(AVAILABLE DATA Opens)

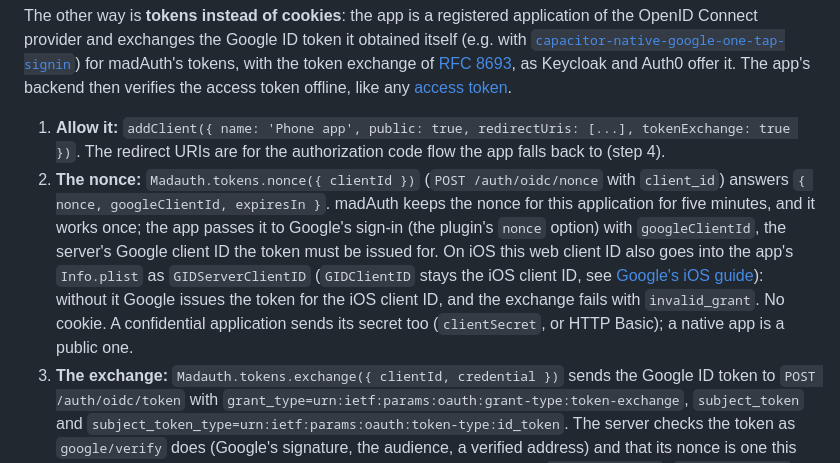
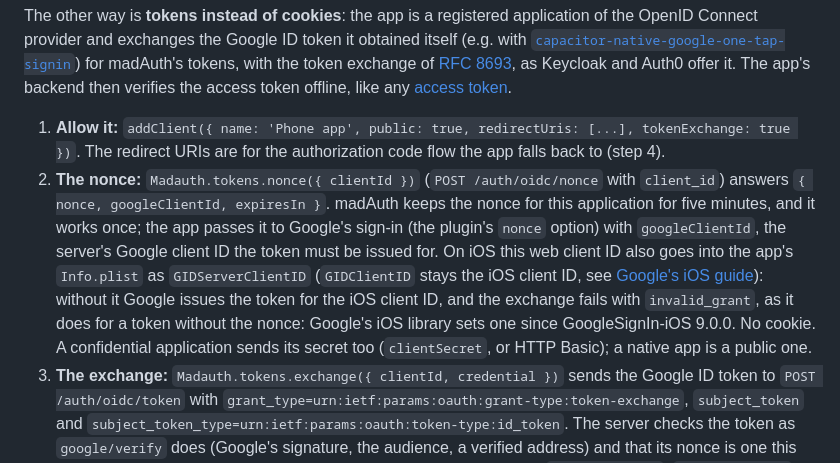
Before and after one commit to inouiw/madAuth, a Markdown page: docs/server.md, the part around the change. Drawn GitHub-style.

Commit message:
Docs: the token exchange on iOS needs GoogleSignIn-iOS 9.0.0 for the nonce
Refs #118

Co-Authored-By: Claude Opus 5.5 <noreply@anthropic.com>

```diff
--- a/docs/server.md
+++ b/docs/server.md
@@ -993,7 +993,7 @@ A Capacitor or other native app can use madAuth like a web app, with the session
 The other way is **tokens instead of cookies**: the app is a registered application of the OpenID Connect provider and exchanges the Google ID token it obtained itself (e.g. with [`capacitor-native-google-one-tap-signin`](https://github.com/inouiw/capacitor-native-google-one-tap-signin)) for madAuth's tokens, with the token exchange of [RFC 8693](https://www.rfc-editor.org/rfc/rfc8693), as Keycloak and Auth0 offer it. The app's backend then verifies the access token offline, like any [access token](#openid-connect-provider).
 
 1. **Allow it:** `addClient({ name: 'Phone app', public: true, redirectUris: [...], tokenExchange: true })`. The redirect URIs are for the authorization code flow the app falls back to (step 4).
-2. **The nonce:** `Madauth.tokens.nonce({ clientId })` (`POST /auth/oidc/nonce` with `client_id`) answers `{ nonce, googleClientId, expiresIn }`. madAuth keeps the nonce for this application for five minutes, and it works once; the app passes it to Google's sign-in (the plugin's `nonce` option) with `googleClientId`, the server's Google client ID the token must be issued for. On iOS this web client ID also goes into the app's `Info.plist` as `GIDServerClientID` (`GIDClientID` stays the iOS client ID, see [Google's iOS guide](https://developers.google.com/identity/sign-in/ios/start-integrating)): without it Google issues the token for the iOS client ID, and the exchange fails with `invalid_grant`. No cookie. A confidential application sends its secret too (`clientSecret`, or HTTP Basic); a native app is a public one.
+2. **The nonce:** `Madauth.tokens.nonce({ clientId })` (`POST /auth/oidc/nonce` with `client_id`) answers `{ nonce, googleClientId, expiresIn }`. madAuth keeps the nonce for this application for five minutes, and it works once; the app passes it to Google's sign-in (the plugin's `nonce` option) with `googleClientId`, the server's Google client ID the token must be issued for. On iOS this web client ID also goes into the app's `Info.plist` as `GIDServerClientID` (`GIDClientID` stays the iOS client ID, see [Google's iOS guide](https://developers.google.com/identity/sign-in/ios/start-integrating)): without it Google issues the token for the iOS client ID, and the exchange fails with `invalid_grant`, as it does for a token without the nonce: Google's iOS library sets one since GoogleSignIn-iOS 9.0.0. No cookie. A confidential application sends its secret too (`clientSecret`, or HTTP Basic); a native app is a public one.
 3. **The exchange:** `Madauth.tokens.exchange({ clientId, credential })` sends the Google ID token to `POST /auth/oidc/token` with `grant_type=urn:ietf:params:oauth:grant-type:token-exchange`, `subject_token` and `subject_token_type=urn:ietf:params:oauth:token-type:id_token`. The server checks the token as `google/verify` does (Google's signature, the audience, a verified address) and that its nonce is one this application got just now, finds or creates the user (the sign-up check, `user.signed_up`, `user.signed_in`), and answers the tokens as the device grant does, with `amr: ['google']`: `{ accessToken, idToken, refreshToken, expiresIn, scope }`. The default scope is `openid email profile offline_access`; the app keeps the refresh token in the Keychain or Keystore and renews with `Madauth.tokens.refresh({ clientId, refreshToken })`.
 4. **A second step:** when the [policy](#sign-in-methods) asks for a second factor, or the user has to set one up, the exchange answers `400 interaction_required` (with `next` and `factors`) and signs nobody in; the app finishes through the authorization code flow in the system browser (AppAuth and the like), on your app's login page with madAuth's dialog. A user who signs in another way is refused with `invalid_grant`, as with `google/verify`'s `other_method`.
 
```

(AVAILABLE DATA Closes)
(AVAILABLE DATA Opens)

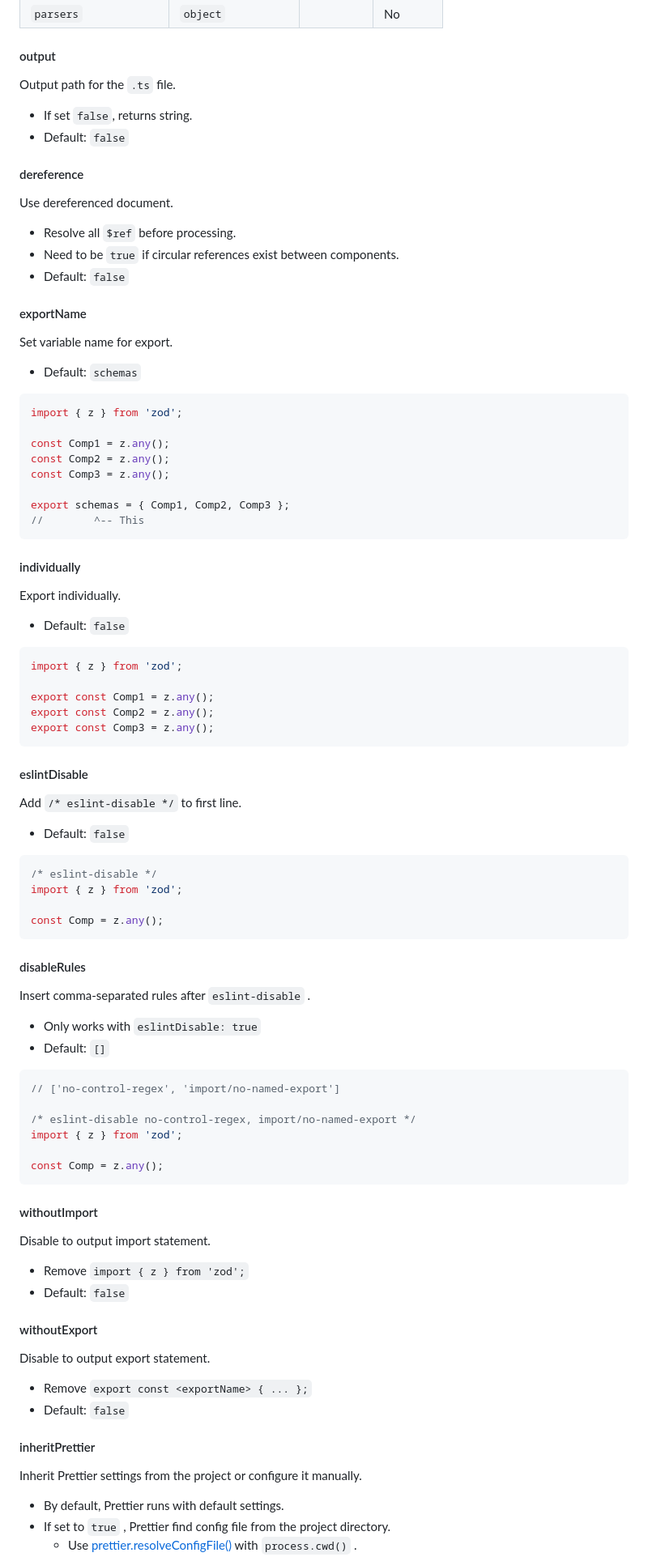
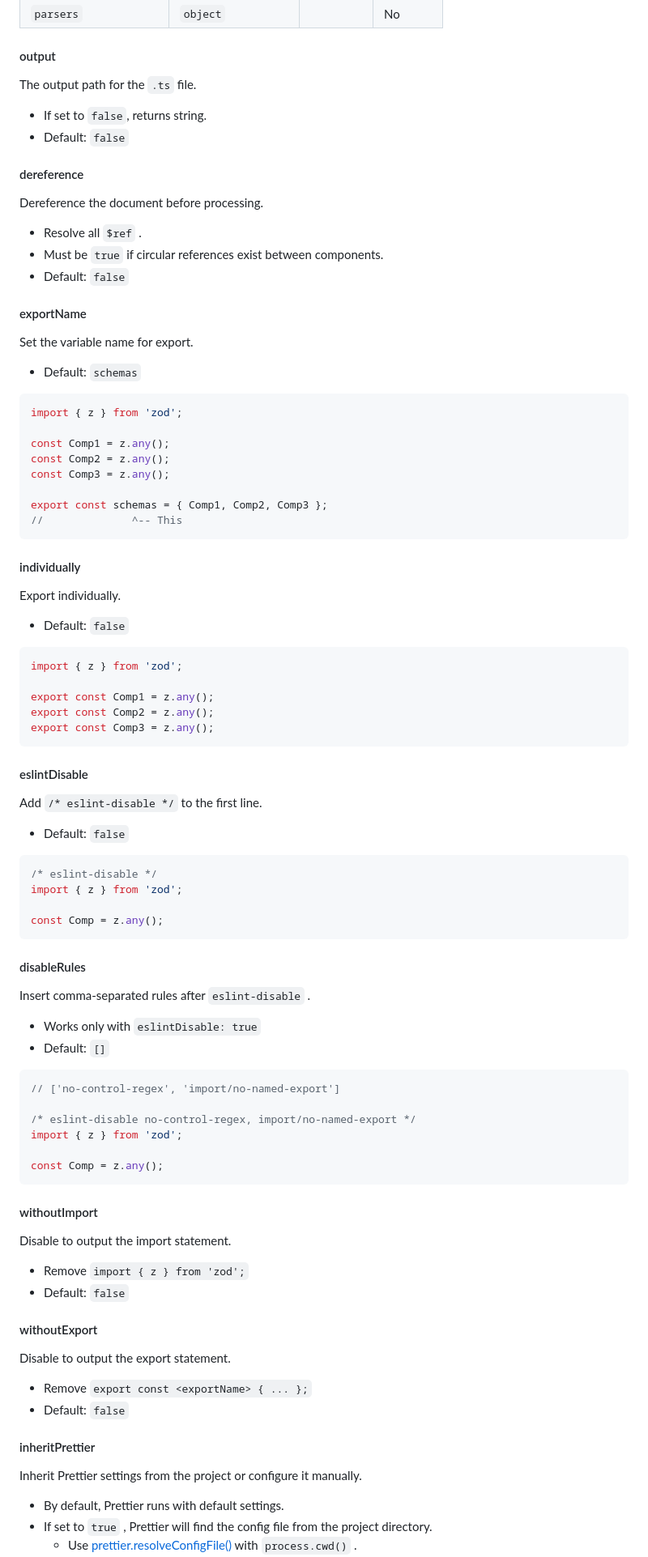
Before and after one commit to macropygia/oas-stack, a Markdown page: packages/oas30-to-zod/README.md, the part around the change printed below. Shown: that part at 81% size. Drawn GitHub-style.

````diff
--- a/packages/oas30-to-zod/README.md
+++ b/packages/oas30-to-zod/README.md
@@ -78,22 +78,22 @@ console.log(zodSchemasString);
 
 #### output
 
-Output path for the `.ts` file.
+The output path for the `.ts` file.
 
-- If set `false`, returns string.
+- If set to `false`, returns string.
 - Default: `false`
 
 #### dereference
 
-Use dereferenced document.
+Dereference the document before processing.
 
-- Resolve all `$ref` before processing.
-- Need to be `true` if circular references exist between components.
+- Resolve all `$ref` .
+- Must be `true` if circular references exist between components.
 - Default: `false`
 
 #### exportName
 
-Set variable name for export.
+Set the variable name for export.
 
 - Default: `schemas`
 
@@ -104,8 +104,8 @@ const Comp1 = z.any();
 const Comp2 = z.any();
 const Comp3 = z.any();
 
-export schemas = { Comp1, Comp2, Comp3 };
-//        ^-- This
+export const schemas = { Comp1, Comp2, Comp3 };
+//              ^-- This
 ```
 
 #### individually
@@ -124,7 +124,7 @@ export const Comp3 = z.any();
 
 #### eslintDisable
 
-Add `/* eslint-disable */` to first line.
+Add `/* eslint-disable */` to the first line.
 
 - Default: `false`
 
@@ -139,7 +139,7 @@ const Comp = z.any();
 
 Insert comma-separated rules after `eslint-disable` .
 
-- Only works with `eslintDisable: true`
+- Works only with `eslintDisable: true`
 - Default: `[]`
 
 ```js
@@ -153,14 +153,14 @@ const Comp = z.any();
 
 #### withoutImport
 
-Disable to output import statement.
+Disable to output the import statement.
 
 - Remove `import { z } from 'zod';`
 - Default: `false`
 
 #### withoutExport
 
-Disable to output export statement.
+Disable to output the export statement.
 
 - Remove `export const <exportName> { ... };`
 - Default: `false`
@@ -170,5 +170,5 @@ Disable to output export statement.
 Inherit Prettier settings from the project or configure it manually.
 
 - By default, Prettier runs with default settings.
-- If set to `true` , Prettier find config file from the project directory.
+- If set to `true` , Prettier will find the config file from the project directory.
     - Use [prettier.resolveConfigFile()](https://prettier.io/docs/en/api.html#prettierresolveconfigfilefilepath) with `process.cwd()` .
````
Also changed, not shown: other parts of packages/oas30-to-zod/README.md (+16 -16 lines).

(AVAILABLE DATA Closes)

WHAT IS EXPECTED: Wherever a line of the data above contains "statement", copy that line.

EXERCISE ANSWER:
-Disable to output import statement.
+Disable to output the import statement.
-Disable to output export statement.
+Disable to output the export statement.
@@ -170,5 +170,5 @@ Disable to output export statement.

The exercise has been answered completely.